> _Instructions for the task_:
The answer must be one number: how many lines of the records contain "graphics".

Source records
○ ○ ○

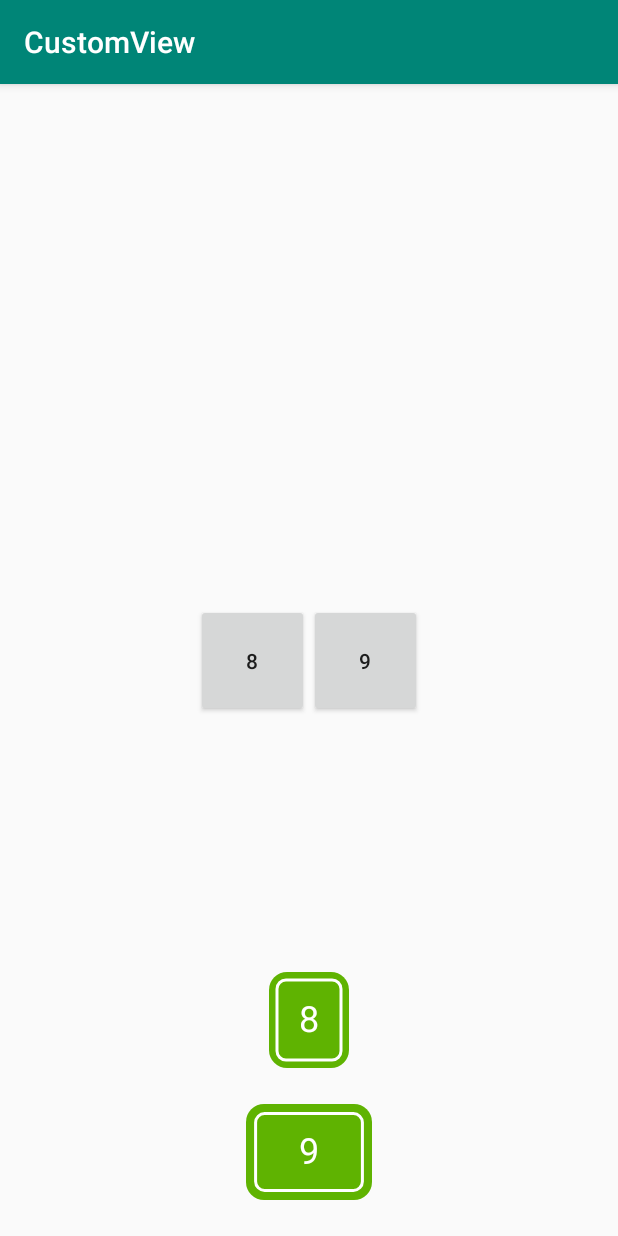
After one commit to DinosauRuss/Sample_Android_projects, an Android app: the fragment ButtonFragment placed in its activity, on a phone screen of 412 x 824 dp. The commit adds this screen. Run offline under Robolectric (Android 15) with nearby library versions, the phone set to English and light mode, and no system bars.

Commit message:
Add Custom view with scaling text on touch

```diff
--- /dev/null
+++ b/CustomView/app/src/main/java/com/example/rek/customview/Constants.java
@@ -0,0 +1,6 @@
+package com.example.rek.customview;
+
+public class Constants {
+
+    public static final String TAG = "something";
+}
--- a/CustomView/app/src/main/java/com/example/rek/customview/MainActivity.java
+++ b/CustomView/app/src/main/java/com/example/rek/customview/MainActivity.java
@@ -7,6 +7,7 @@ import android.os.Bundle;
 import android.view.View;
 import android.widget.FrameLayout;
 
+import com.example.rek.customview.fragments.ButtonFragment;
 import com.example.rek.customview.fragments.CounterFragment;
 import com.example.rek.customview.fragments.DonutFragment;
 import com.example.rek.customview.fragments.OnFragmentInteractionListener;
@@ -19,9 +20,12 @@ public class MainActivity extends AppCompatActivity implements OnFragmentInterac
         super.onCreate(savedInstanceState);
         setContentView(R.layout.activity_main);
 
-        getSupportFragmentManager().beginTransaction()
-                .add(R.id.fragmentContainer, new SelectorFragment())
-                .commit();
+        // Only load selector fragment on first run
+        if (getSupportFragmentManager().getBackStackEntryCount() <= 0) {
+            getSupportFragmentManager().beginTransaction()
+                    .add(R.id.fragmentContainer, new SelectorFragment())
+                    .commit();
+        }
     }
 
     @Override
@@ -33,6 +37,9 @@ public class MainActivity extends AppCompatActivity implements OnFragmentInterac
                 break;
             case R.id.btnDonut:
                 frago = new DonutFragment();
+                break;
+            case R.id.btnButton:
+                frago = new ButtonFragment();
                 break;
             default:
                 return;
--- /dev/null
+++ b/CustomView/app/src/main/java/com/example/rek/customview/custom_views/AnimButton.java
@@ -0,0 +1,65 @@
+package com.example.rek.customview.custom_views;
+
+import android.animation.ObjectAnimator;
+import android.content.Context;
+import android.util.AttributeSet;
+import android.view.MotionEvent;
+import android.view.animation.AccelerateInterpolator;
+
+public class AnimButton extends android.support.v7.widget.AppCompatButton {
+
+    private float initialTextSp;
+    private float textScaleMultiplier;
+
+    public AnimButton(Context context) {
+        super(context);
+        initView(context, null);
+    }
+
+    public AnimButton(Context context, AttributeSet attrs) {
+        super(context, attrs);
+        initView(context, attrs);
+    }
+
+    private void initView(Context context, AttributeSet attrs) {
+        initialTextSp = getTextSizeSp();
+        textScaleMultiplier = 2.0f;
+    }
+
+    @Override
+    public boolean onTouchEvent(MotionEvent event) {
+          switch (event.getAction()) {
+            case MotionEvent.ACTION_DOWN:
+                scaleTextSize(getTextSizeSp(), (getTextSizeSp() * textScaleMultiplier) );
+                return true;
+            case MotionEvent.ACTION_UP:
+                scaleTextSize(getTextSizeSp(), initialTextSp);
+
+                performClick();
+                return true;
+        }
+        return false;
+    }
+
+    @Override
+    public boolean performClick() {
+        return super.performClick();
+    }
+
+    private float getTextSizeSp() {
+        return getTextSize() / getResources().getDisplayMetrics().density;
+    }
+
+    private void scaleTextSize(float initialSize, float finalSize) {
+        ObjectAnimator animato = ObjectAnimator.ofFloat(
+                this,
+                "textSize",
+                initialSize,
+                finalSize
+        );
+        animato.setDuration(100);
+        animato.setInterpolator(new AccelerateInterpolator());
+        animato.start();
+    }
+
+}
--- /dev/null
+++ b/CustomView/app/src/main/java/com/example/rek/customview/custom_views/GreenView.java
@@ -0,0 +1,215 @@
+package com.example.rek.customview.custom_views;
+
+import android.animation.ObjectAnimator;
+import android.content.Context;
+import android.content.res.TypedArray;
+import android.graphics.Canvas;
+import android.graphics.Color;
+import android.graphics.Paint;
+import android.graphics.Rect;
+import android.graphics.RectF;
+import android.support.annotation.Nullable;
+import android.support.v4.content.ContextCompat;
+import android.util.AttributeSet;
+import android.util.Log;
+import android.view.MotionEvent;
+import android.view.View;
+import android.view.animation.AccelerateInterpolator;
+import android.view.animation.LinearInterpolator;
+
+import com.example.rek.customview.R;
+
+public class GreenView extends View{
+
+    private static final int defaultTextSize = 24;
+    private static final int defaultStrokeWidth = 3;
+    private static final int defaultPadding = 40;
+    private static final float labelScaleValue = 1.3f;
+
+    private Paint bgPaint;
+    private Paint textPaint;
+    private Paint accentPaint;
+
+    private Rect textBounds;
+    private Paint.FontMetrics fm;
+    private float textSizeSp;
+    private float initialTextSizeSp;
+    private String label;
+    private int defaultPaddingDp;
+
+    private RectF backgroundRect;
+    private float cornerRadius;
+
+    public GreenView(Context context) {
+        super(context);
+        initView(context, null);
+    }
+
+    public GreenView(Context context, @Nullable AttributeSet attrs) {
+        super(context, attrs);
+        initView(context, attrs);
+    }
+
+    public GreenView(Context context, AttributeSet attrs, int defStyleAttr) {
+        super(context, attrs, defStyleAttr);
+        initView(context, attrs);
+    }
+
+    private void initView(Context context, AttributeSet attrs) {
+
+        this.setClickable(true);
+
+        // Init paints
+        bgPaint = new Paint(Paint.ANTI_ALIAS_FLAG);
+        bgPaint.setColor(ContextCompat.getColor(context, R.color.GREEN));
+
+        accentPaint = new Paint(Paint.ANTI_ALIAS_FLAG);
+        accentPaint.setColor(Color.WHITE);
+        accentPaint.setStyle(Paint.Style.STROKE);
+        accentPaint.setStrokeWidth(3);
+
+        textPaint = new Paint(Paint.ANTI_ALIAS_FLAG);
+        textPaint.setColor(Color.WHITE);
+        textPaint.setTextAlign(Paint.Align.CENTER);
+
+        // Init values
+        TypedArray ta = context.obtainStyledAttributes(attrs, R.styleable.GreenView);
+        if (ta.hasValue(R.styleable.GreenView_label)) {
+           setLabel(ta.getString(R.styleable.GreenView_label));
+        } else {
+            setLabel("");
+        }
+        float size = ta.getDimension(R.styleable.GreenView_textSize, getLabelSizePx(defaultTextSize));
+        setTextSizeSp(size);
+        initialTextSizeSp = size;
+        defaultPaddingDp = Math.round(defaultPadding * getResources().getDisplayMetrics().density);
+
+        ta.recycle();
+
+        // Objects needed to draw on canvas
+        backgroundRect = new RectF();
+        cornerRadius = Math.round(12f * getResources().getDisplayMetrics().density);
+        fm = textPaint.getFontMetrics();
+        textBounds = new Rect();
+    }
+
+    @Override
+    protected void onMeasure(int widthMeasureSpec, int heightMeasureSpec) {
+        super.onMeasure(widthMeasureSpec, heightMeasureSpec);
+
+        // Measure max width of label
+        final float maxTextWidth = textPaint.measureText(label);
+        // Estimate max height of label
+        final float maxTextHeight = fm.bottom - fm.top;
+
+        // Add padding to width
+        final int padding = Math.max( (getPaddingStart()+getPaddingEnd()), defaultPaddingDp );
+        final int desiredWdith = Math.round((maxTextWidth + padding));
+        // Add padding to height
+        final int desiredHeight = Math.round(2 * (maxTextHeight + getPaddingTop() + getPaddingBottom()));
+
+        // Reconcile size with constraints from parent view
+        final int measuredWidth = resolveSize(desiredWdith, widthMeasureSpec);
+        final int measuredHeight = resolveSize(desiredHeight, heightMeasureSpec);
+
+        // Store the final dimension
+        setMeasuredDimension(measuredWidth, measuredHeight);
+
+        // Set rects based on final dimensions
+        backgroundRect.set(0,0, getMeasuredWidth(), getMeasuredHeight());
+        textPaint.getTextBounds(label, 0, label.length(), textBounds);
+    }
+
+    @Override
+    protected void onDraw(Canvas canvas) {
+        super.onDraw(canvas);
+
+        final float canvasWidth = getWidth();
+        final float canvasHeight = getHeight();
+        final float centerX = canvasWidth / 2.0f;
+        final float centerY = canvasHeight / 2.0f;
+
+        // Draw background
+        canvas.drawRoundRect(backgroundRect, cornerRadius, cornerRadius, bgPaint);
+
+        // Draw accent stripe
+        final float offset = Math.min(canvasHeight*.1f, canvasWidth*.1f);
+        canvas.drawRoundRect(
+                offset, offset,
+                canvasWidth-offset, canvasHeight-offset,
+                cornerRadius/2f, cornerRadius/2f,
+                accentPaint);
+
+        // Draw label
+        final int textBottom = Math.round(centerY - ((fm.descent + fm.ascent)/2f) );
+        canvas.drawText(
+                label,
+                centerX,
+                textBottom,
+                textPaint);
+    }
+
+    public String getLabel() {
+        return label;
+    }
+
+    public void setLabel(String text) {
+        this.label = text;
+        invalidate();
+    }
+
+    public float getTextSizeSp() {
+        return textSizeSp;
+    }
+
+    public void setTextSizeSp(float size) {
+        textSizeSp = size;
+        textPaint.setTextSize(size);
+        invalidate();
+    }
+
+    private float getLabelSizePx(float size) {
+        return Math.round(size * getResources().getDisplayMetrics().scaledDensity);
+    }
+
+    @Override
+    public boolean onTouchEvent(MotionEvent event) {
+        switch (event.getAction()) {
+            case MotionEvent.ACTION_DOWN:
+                bgPaint.setColor(getResources().getColor(R.color.DARK_GREEN));
+                accentPaint.setStrokeWidth(defaultStrokeWidth * 2);
+
+                ObjectAnimator animato = ObjectAnimator.ofFloat(
+                        this,
+                        "textSizeSp",
+                        textSizeSp, (textSizeSp * labelScaleValue)
+                );
+                animato.setDuration(100);
+                animato.setInterpolator(new LinearInterpolator());
+                animato.start();
+                return true;
+
+            case MotionEvent.ACTION_UP:
+                bgPaint.setColor(getResources().getColor(R.color.GREEN));
+                accentPaint.setStrokeWidth(defaultStrokeWidth);
+
+                ObjectAnimator animata = ObjectAnimator.ofFloat(
+                        this,
+                        "textSizeSp",
+                        textSizeSp, initialTextSizeSp
+                );
+                animata.setDuration(100);
+                animata.setInterpolator(new AccelerateInterpolator());
+                animata.start();
+
+                performClick();
+                return true;
+        }
+        return false;
+    }
+
+    @Override
+    public boolean performClick() {
+        return super.performClick();
+    }
+}
--- a/CustomView/app/src/main/java/com/example/rek/customview/custom_views/MyDonutDrawable.java
+++ b/CustomView/app/src/main/java/com/example/rek/customview/custom_views/MyDonutDrawable.java
@@ -1,5 +1,6 @@
 package com.example.rek.customview.custom_views;
 
+import android.content.res.Resources;
 import android.graphics.Canvas;
 import android.graphics.ColorFilter;
 import android.graphics.ComposePathEffect;
@@ -58,7 +59,6 @@ public class MyDonutDrawable extends Drawable {
             0xFF00FF00,     // Green
             0xFFFF00FF,     // Magenta
             };
-
 
     public MyDonutDrawable(int numOfSprinkles) {
 
--- /dev/null
+++ b/CustomView/app/src/main/java/com/example/rek/customview/fragments/ButtonFragment.java
@@ -0,0 +1,40 @@
+package com.example.rek.customview.fragments;
+
+
+import android.animation.ObjectAnimator;
+import android.graphics.Color;
+import android.os.Bundle;
+import android.support.v4.app.Fragment;
+import android.view.LayoutInflater;
+import android.view.MotionEvent;
+import android.view.View;
+import android.view.ViewGroup;
+import android.view.animation.AccelerateInterpolator;
+
+import com.example.rek.customview.R;
+import com.example.rek.customview.custom_views.GreenView;
+
+/**
+ * A simple {@link Fragment} subclass.
+ */
+public class ButtonFragment extends Fragment{
+
+    GreenView gv;
+
+    public ButtonFragment() {
+        // Required empty public constructor
+    }
+
+
+    @Override
+    public View onCreateView(LayoutInflater inflater, ViewGroup container,
+                             Bundle savedInstanceState) {
+        // Inflate the layout for this fragment
+        View v = inflater.inflate(R.layout.fragment_button, container, false);
+
+        gv = v.findViewById(R.id.greenView);
+
+        return v;
+    }
+
+}
--- a/CustomView/app/src/main/java/com/example/rek/customview/fragments/DonutFragment.java
+++ b/CustomView/app/src/main/java/com/example/rek/customview/fragments/DonutFragment.java
@@ -1,6 +1,5 @@
 package com.example.rek.customview.fragments;
 
-import android.animation.Animator;
 import android.animation.ObjectAnimator;
 import android.animation.ValueAnimator;
 import android.os.Bundle;
--- a/CustomView/app/src/main/java/com/example/rek/customview/fragments/SelectorFragment.java
+++ b/CustomView/app/src/main/java/com/example/rek/customview/fragments/SelectorFragment.java
@@ -42,6 +42,13 @@ public class SelectorFragment extends Fragment {
                 onButtonPressed((Button) view);
             }
         });
+        Button btnButton = v.findViewById(R.id.btnButton);
+        btnButton.setOnClickListener(new View.OnClickListener() {
+            @Override
+            public void onClick(View view) {
+                onButtonPressed((Button) view);
+            }
+        });
 
         return v;
     }
--- /dev/null
+++ b/CustomView/app/src/main/res/layout/fragment_button.xml
@@ -0,0 +1,59 @@
+<?xml version="1.0" encoding="utf-8"?>
+<android.support.constraint.ConstraintLayout xmlns:android="http://schemas.android.com/apk/res/android"
+    xmlns:app="http://schemas.android.com/apk/res-auto"
+    xmlns:tools="http://schemas.android.com/tools"
+    android:layout_width="match_parent"
+    android:layout_height="match_parent"
+    tools:context=".fragments.ButtonFragment">
+
+    <LinearLayout
+        android:layout_width="match_parent"
+        android:layout_height="wrap_content"
+        android:layout_marginStart="20dp"
+        android:layout_marginTop="8dp"
+        android:layout_marginEnd="20dp"
+        android:layout_marginBottom="8dp"
+        android:gravity="center"
+        android:orientation="horizontal"
+        app:layout_constraintBottom_toBottomOf="parent"
+        app:layout_constraintEnd_toEndOf="parent"
+        app:layout_constraintStart_toStartOf="parent"
+        app:layout_constraintTop_toTopOf="parent">
+
+        <com.example.rek.customview.custom_views.AnimButton
+            android:layout_width="75dp"
+            android:layout_height="75dp"
+            android:text="8" />
+
+        <com.example.rek.customview.custom_views.AnimButton
+            android:layout_width="75dp"
+            android:layout_height="75dp"
+            android:text="9"
+            android:textAlignment="center" />
+
+    </LinearLayout>
+
+    <com.example.rek.customview.custom_views.GreenView
+        android:id="@+id/greenView2"
+        android:layout_width="wrap_content"
+        android:layout_height="wrap_content"
+        android:layout_marginBottom="24dp"
+        app:layout_constraintBottom_toTopOf="@id/greenView"
+        app:layout_constraintEnd_toEndOf="parent"
+        app:layout_constraintStart_toStartOf="parent"
+        android:textSize="34sp"
+        app:label="8"/>
+
+    <com.example.rek.customview.custom_views.GreenView
+        android:id="@+id/greenView"
+        android:layout_width="wrap_content"
+        android:layout_height="wrap_content"
+        android:layout_marginBottom="24dp"
+        android:paddingStart="35dp"
+        android:paddingEnd="35dp"
+        app:layout_constraintBottom_toBottomOf="parent"
+        app:layout_constraintEnd_toEndOf="parent"
+        app:layout_constraintStart_toStartOf="parent"
+        app:label="9" />
+
+</android.support.constraint.ConstraintLayout>
--- a/CustomView/app/src/main/res/values/colors.xml
+++ b/CustomView/app/src/main/res/values/colors.xml
@@ -11,5 +11,7 @@
     <color name="YELLOW">#FFFF00</color>
     <color name="CYAN">#00FFFF</color>
     <color name="MAGENTA">#FF00FF</color>
+    <color name="GREEN">#5FB301</color>
+    <color name="DARK_GREEN">#4F9744</color>
 
 </resources>
--- a/CustomView/app/src/main/res/values/strings.xml
+++ b/CustomView/app/src/main/res/values/strings.xml
@@ -1,11 +1,11 @@
 <resources>
     <string name="app_name">CustomView</string>
 
-    <!-- TODO: Remove or change this placeholder text -->
     <string name="hello_blank_fragment">Hello blank fragment</string>
     <string name="counter">Counter</string>
     <string name="donut">Donut</string>
     <string name="base">Base</string>
     <string name="icing">Icing</string>
     <string name="animate">Animate</string>
+    <string name="button">Button</string>
 </resources>
```
Also changed, not shown: CustomView/app/src/main/res/layout/fragment_selector.xml (+8 -0 lines), CustomView/app/src/main/res/values/attrs.xml (added, +9 -0 lines).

○ ○ ○

> _Written answer_:
9